Kerry gave one of the best speeches of the convention, in my estimation. I’m not alone in noticing1. Kerry made points that might have helped him win election in 2004, if he hadn’t listened to his centrist-leaning advisors.
Now, if Mr. Kerry had stopped there this would have been an effective partisan speech — memorable in the moment but likely soon forgotten. But what John Kerry said at the end of his remarks took a very good speech into the pantheon of great speeches.
For more than two generations, one of the dominant narratives in American politics has been the notion of Democratic “weakness” on foreign policy. Democrats, the stereotype goes, do not love their country; they are not patriotic, they are as Jeane Kirkpatrick famously declared at the G.O.P. convention in 1984, blame America-firsters. And for years, Democrats have struggled to fight back; often choosing political artifice over impassioned persuasion. But, last night in Denver, John Kerry fought back:

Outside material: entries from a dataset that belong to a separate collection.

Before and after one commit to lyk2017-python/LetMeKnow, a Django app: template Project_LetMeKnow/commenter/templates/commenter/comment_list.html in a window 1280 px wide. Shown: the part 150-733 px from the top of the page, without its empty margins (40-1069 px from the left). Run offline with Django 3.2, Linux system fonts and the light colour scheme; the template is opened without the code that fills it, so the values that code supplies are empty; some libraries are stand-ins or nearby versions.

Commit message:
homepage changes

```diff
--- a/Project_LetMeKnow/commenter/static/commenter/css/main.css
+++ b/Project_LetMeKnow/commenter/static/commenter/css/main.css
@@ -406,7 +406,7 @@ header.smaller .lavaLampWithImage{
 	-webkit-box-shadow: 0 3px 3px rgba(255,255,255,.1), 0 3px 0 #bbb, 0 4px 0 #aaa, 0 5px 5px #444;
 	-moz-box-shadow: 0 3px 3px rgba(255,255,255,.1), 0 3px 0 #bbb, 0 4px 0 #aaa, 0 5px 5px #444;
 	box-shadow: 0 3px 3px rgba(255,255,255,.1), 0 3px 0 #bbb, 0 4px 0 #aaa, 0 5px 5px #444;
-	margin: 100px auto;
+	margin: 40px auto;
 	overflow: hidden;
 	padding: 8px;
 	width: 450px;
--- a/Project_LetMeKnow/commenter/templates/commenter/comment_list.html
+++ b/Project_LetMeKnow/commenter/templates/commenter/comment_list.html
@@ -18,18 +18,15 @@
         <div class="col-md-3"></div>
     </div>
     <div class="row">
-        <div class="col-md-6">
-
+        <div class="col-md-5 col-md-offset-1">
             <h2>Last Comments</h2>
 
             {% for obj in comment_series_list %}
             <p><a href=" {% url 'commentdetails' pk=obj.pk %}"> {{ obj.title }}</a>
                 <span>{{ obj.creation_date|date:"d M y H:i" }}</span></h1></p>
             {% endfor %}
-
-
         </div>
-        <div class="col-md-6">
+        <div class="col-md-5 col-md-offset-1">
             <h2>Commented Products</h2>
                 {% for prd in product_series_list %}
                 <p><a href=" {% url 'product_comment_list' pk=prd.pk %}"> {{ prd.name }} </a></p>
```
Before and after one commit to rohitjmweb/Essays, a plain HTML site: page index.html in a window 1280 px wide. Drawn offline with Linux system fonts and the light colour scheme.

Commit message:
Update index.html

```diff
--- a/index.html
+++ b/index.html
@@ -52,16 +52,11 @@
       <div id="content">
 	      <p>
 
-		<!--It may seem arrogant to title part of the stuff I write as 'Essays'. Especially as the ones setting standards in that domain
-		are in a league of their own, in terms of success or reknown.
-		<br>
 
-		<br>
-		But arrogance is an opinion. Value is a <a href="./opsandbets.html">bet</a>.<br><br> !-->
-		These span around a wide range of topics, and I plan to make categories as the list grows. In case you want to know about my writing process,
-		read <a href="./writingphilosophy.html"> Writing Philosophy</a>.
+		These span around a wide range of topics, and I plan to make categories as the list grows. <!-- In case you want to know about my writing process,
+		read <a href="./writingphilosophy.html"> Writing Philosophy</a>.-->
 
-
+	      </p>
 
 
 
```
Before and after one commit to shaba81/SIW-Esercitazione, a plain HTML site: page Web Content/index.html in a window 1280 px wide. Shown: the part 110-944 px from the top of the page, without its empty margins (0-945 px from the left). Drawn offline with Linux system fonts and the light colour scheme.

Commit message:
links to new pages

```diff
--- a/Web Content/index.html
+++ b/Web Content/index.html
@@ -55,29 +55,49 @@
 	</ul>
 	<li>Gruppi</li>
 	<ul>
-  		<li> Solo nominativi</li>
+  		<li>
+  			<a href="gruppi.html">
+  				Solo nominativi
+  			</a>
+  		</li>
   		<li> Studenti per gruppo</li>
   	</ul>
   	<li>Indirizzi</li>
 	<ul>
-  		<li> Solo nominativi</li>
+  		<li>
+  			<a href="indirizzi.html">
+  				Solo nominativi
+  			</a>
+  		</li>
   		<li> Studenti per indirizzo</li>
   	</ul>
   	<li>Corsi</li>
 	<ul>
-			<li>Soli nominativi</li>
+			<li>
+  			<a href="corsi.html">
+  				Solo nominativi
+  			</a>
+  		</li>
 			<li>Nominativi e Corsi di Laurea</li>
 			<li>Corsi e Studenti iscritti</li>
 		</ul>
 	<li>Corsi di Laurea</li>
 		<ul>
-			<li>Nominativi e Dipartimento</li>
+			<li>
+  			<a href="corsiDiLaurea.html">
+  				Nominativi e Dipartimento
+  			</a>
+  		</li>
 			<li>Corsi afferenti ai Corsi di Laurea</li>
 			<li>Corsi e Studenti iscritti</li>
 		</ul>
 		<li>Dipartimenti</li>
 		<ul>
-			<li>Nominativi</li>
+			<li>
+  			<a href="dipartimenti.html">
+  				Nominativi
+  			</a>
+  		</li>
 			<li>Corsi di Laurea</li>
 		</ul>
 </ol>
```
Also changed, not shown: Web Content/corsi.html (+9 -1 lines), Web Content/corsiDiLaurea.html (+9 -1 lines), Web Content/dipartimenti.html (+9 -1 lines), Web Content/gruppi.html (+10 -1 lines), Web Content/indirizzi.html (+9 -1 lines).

How insulting to suggest that those who question the mission, question the troops. How pathetic to suggest that those who question a failed policy, doubt America itself. How desperate to tell the son of a single mother who chose community service over money and privilege that he doesn’t put America first.
Pathetic, insulting and desperate are not the words that Democrats frequently use on the campaign trail and particularly not in the context of national security. As for the idea that community service belongs in the same lexicon as military service … well that’s something you are even less likely to hear.
Crooks and Liars has video of the speech.
For a good laugh, check out James Taranto’s analysis. I’m not sure what planet Mr. Taranto is from, especially when he writes sentences like: Kerry: President Obama and Vice President Biden will shut down Guantanamo, respect the Constitution, and make clear once and for all, the United States of America does not torture, not now, not ever.
President Bush has repeatedly said that America does not torture. Can we really afford four more years of the same?
Right, the waterboarding and stress positions are only enhanced interrogation techniques, and not torture. Why? Well, because we’ve just redefined the meaning of the word, torture, to be whatever we are not doing to prisoners. If we do it, it is no longer defined as torture2 Taranto continues in this vein:
In his 2004 speech Kerry did discuss terrorism at length, but he said not a word about global warming, and he mentioned AIDS only in the context of demanding federal funding for stem-cell research. If these things are so important, why is he only getting around to telling us now?
Pretty weak, Mr. Taranto, pretty weak. Let us count the number of mentions of global warming and AIDS in John McCain’s convention, shall we?
Tom Schaller of Salon briefly interviewed John Kerry yesterday morning:
Thursday morning outside the Brown Palace Hotel where he and his wife are staying, John Kerry was helping get Teresa’s stuff packed into a car for her departure today from Denver — she’s leaving, but he says he “isn’t going anywhere.” The Massachusetts senator and 2004 Democratic presidential nominee is fresh off his widely hailed evisceration of John McCain in a speech last night to the delegates — arguably a better speech, given the relative expectations for the two men, than Bill Clinton’s. (The sad part is that the networks and even MSNBC didn’t run it in its entirety, live.)
Kerry was generous enough to take a few moments of time while extracting his very snappy bike out of the trunk — apparently, he is planning to stretch those long legs today — to speak with Salon. He showed more of that fire from last night, leavened with some self-effacing critiques of his own failures in 2004. And though I can’t be sure who he had in mind as referents when he mentioned “some partisans” unable to get over Hillary Clinton’s defeat, I could swear between the lines I heard the names Paul Begala and James Carville.
I liked this answer to the question, “Where was this fiery Kerry in 2004”3
Well, I feel like — no, on the contrary, I was that John Kerry four years ago … particularly in the last six weeks I was. I won three debates against the sitting president. And I think that I’m proud of what we did. We should have taken those Swift boat attacks on more directly earlier. We just made a miscalculation. The calculation was that we had put the truth out and people saw through that kind of attack. The miscalculation is that if you put a lot of money behind a lie, there are some people who don’t [see through it]. And that’s where we made a mistake. We should have put more money behind the truth.
And I think the Obama campaign has learned that, and they’re not going to give any quarter on these smears, lies and attacks. And I think that’s what’s important. You know, there are plenty of places where I let fire and let loose, like I did last night — believe me. If you go back and look at my convention speech it was a strong speech, well received at the time. But people tend to blur that and they don’t see it in the context of the attacks that came out afterwards. Yeah, we could have done a better job at making certain that we absolutely murdered those [attacks]. Believe me, part of the message I was sending last night was I learned that lesson — and never again.
More reactions to Kerry’s speech compiled by Chris Suellentrop: The Kerry SurpriseFootnotes: